When I started practicing law in the Stone Age, the 12-week paid maternity leave was seen as the great advance of having women in the workplace and was universal at large law firms. We knew that women in other jobs were not so lucky. And, before BlackBerries and DropBox, when it was even difficult to "dial in to the server," women enjoyed a leave with few, if any, calls from the front. But, that 13th week was a doozie. Once back, you were all in.
But I could see a world in which the 12-week maternity leave was less important, for both good and bad reasons. First, because the expectation would be that you weren't firewalled during that time, and the emails, calls, document sends wouldn't stop. Or second, because even while working "full-time," you could "work from home." So the 13th week didn't have to be a doozie. I sense that Mayer's situation is much more like the first. Even though folks know she just had a baby, they won't stop calling/emailing her, and realistically, no one can take her place as a "temp CEO." For us academics, the I think both the first and second situations hold. I have taught class while someone else held my infant many, many times, knowing that after class was over I could take over where I left off and do much of my job one-handed. But, I've also had law review editors send me edits that needed attention within seven days who weren't very impressed that I had just gotten home from the hospital.

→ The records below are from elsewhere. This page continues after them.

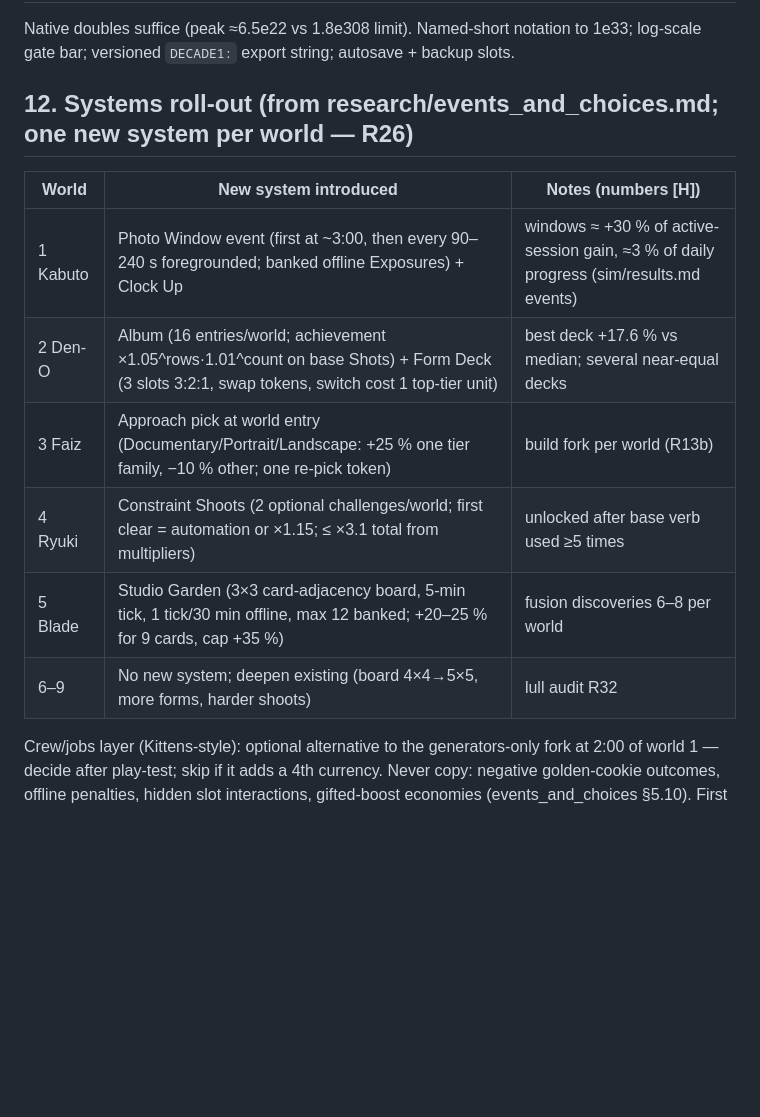
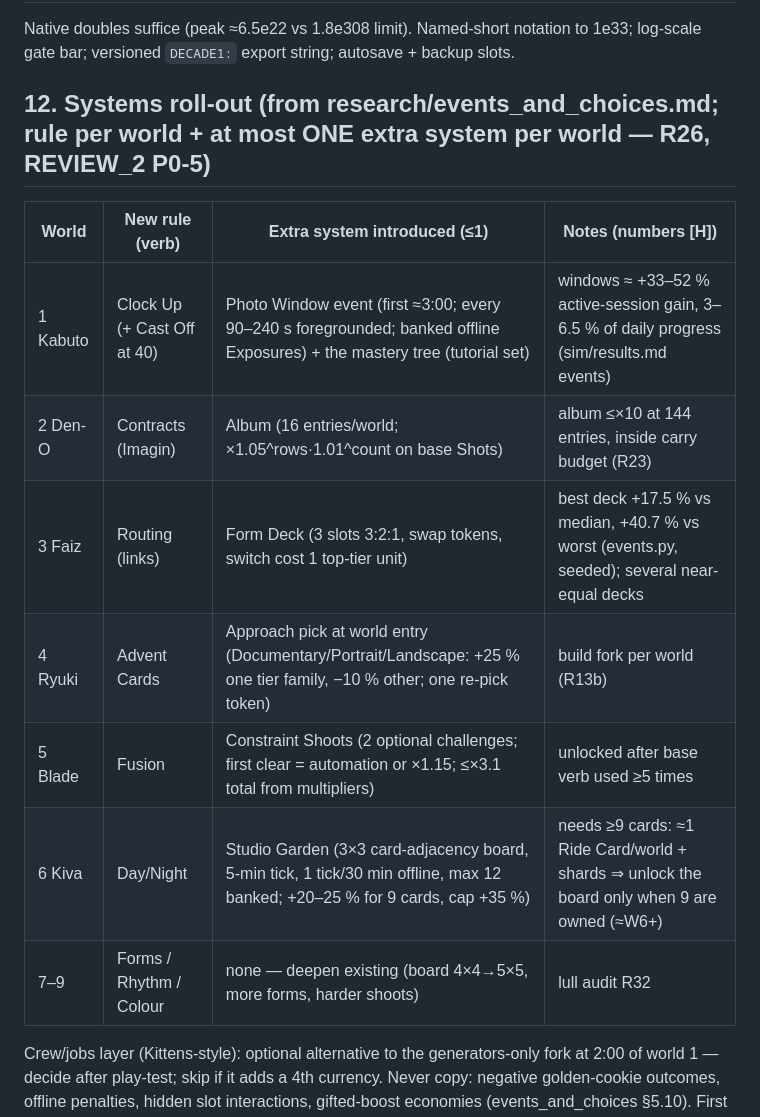
Before and after one commit to theseg148/claudecode-playground, a Markdown page: DECADE_IDLE_DESIGN.md, the part around the change. Rendered like a GitHub page; blank space fills up the shorter version.

Commit message:
systems roll-out fixed, R8/R19/R20 wording

```diff
--- a/DECADE_IDLE_DESIGN.md
+++ b/DECADE_IDLE_DESIGN.md
@@ -70,15 +70,16 @@ Greedy toy sim; unknown real session behaviour; nine rules = content cost (ship
 ## 11. Technical notes (research/ui_and_numbers.md)
 Native doubles suffice (peak ≈6.5e22 vs 1.8e308 limit). Named-short notation to 1e33; log-scale gate bar; versioned `DECADE1:` export string; autosave + backup slots.
 
-## 12. Systems roll-out (from research/events_and_choices.md; one new system per world — R26)
-| World | New system introduced | Notes (numbers [H]) |
-|---|---|---|
-| 1 Kabuto | Photo Window event (first at ~3:00, then every 90–240 s foregrounded; banked offline Exposures) + Clock Up | windows ≈ +30 % of active-session gain, ≈3 % of daily progress (sim/results.md events) |
-| 2 Den-O | Album (16 entries/world; achievement ×1.05^rows·1.01^count on base Shots) + Form Deck (3 slots 3:2:1, swap tokens, switch cost 1 top-tier unit) | best deck +17.6 % vs median; several near-equal decks |
-| 3 Faiz | Approach pick at world entry (Documentary/Portrait/Landscape: +25 % one tier family, −10 % other; one re-pick token) | build fork per world (R13b) |
-| 4 Ryuki | Constraint Shoots (2 optional challenges/world; first clear = automation or ×1.15; ≤ ×3.1 total from multipliers) | unlocked after base verb used ≥5 times |
-| 5 Blade | Studio Garden (3×3 card-adjacency board, 5-min tick, 1 tick/30 min offline, max 12 banked; +20–25 % for 9 cards, cap +35 %) | fusion discoveries 6–8 per world |
-| 6–9 | No new system; deepen existing (board 4×4→5×5, more forms, harder shoots) | lull audit R32 |
+## 12. Systems roll-out (from research/events_and_choices.md; rule per world + at most ONE extra system per world — R26, REVIEW_2 P0-5)
+| World | New rule (verb) | Extra system introduced (≤1) | Notes (numbers [H]) |
+|---|---|---|---|
+| 1 Kabuto | Clock Up (+ Cast Off at 40) | Photo Window event (first ≈3:00; every 90–240 s foregrounded; banked offline Exposures) + the mastery tree (tutorial set) | windows ≈ +33–52 % active-session gain, 3–6.5 % of daily progress (sim/results.md events) |
+| 2 Den-O | Contracts (Imagin) | Album (16 entries/world; ×1.05^rows·1.01^count on base Shots) | album ≤×10 at 144 entries, inside carry budget (R23) |
+| 3 Faiz | Routing (links) | Form Deck (3 slots 3:2:1, swap tokens, switch cost 1 top-tier unit) | best deck +17.5 % vs median, +40.7 % vs worst (events.py, seeded); several near-equal decks |
+| 4 Ryuki | Advent Cards | Approach pick at world entry (Documentary/Portrait/Landscape: +25 % one tier family, −10 % other; one re-pick token) | build fork per world (R13b) |
+| 5 Blade | Fusion | Constraint Shoots (2 optional challenges; first clear = automation or ×1.15; ≤×3.1 total from multipliers) | unlocked after base verb used ≥5 times |
+| 6 Kiva | Day/Night | Studio Garden (3×3 card-adjacency board, 5-min tick, 1 tick/30 min offline, max 12 banked; +20–25 % for 9 cards, cap +35 %) | needs ≥9 cards: ≈1 Ride Card/world + shards ⇒ unlock the board only when 9 are owned (≈W6+) |
+| 7–9 | Forms / Rhythm / Colour | none — deepen existing (board 4×4→5×5, more forms, harder shoots) | lull audit R32 |
 Crew/jobs layer (Kittens-style): optional alternative to the generators-only fork at 2:00 of world 1 — decide after play-test; skip if it adds a 4th currency.
 Never copy: negative golden-cookie outcomes, offline penalties, hidden slot interactions, gifted-boost economies (events_and_choices §5.10).
 First 10 minutes of World 1 (target, [E]; Forms/Album arrive in World 2, so they are NOT in this timeline): 0:00 Photo Op, 0:20 tier 1, 0:45 first ×2 bar, 1:30 tier 2 (visible at 5 owned), 2:00 first fork (Approach-lite: pick Speed / Cast Off / Recipes root), 3:00 first light automation (auto-collect + auto-buy tier 1 only) and first Photo Window, 4:00 Clock Up unlocked, 5:30 first Zecter joins (tier 3), 8:00 ride preview, ≈8–10:00 first Final Form Ride (≥×1.5 production, R16). Full payback auto-buy comes with the first-ride shop (R21).
```
Also changed, not shown: DESIGN_RULES.md (+3 -3 lines), SUMMARY.md (+1 -1 lines).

Is it so unrealistic that new moms could respond to work email from the hospital? I have definitely seen new moms updating Facebook from the hospital. There are several ways to view the first weeks/months of mommy/baby time (or daddy/baby time). One is convalescence. But, for most moms that is measured in days. Few surgeries of any kind require three-month recuperation periods, and most deliveries of both flavors see moms going about their business in a few weeks. Someone once told me that the first month off is for the mom, the second month off is for the baby. So, the second way to view extended leave is bonding time. And I definitely have fond memories of staring at babies with no worries about what I needed to be doing. But I also don't think that this time is as firewalled now, even for nonbusiness reasons. Through social media, "staying in" isn't the same as "staying in." So, if we integrate our online life into maternity leave without social stigma, it seems ok to integrate our career life as well. The third way to view leave is merely symbolic: I think my baby is important enough not have to share my mental space with work for this period of time. Well, that would be nice, but it seems like most people don't like to be disconnected for three months, either from work or social media.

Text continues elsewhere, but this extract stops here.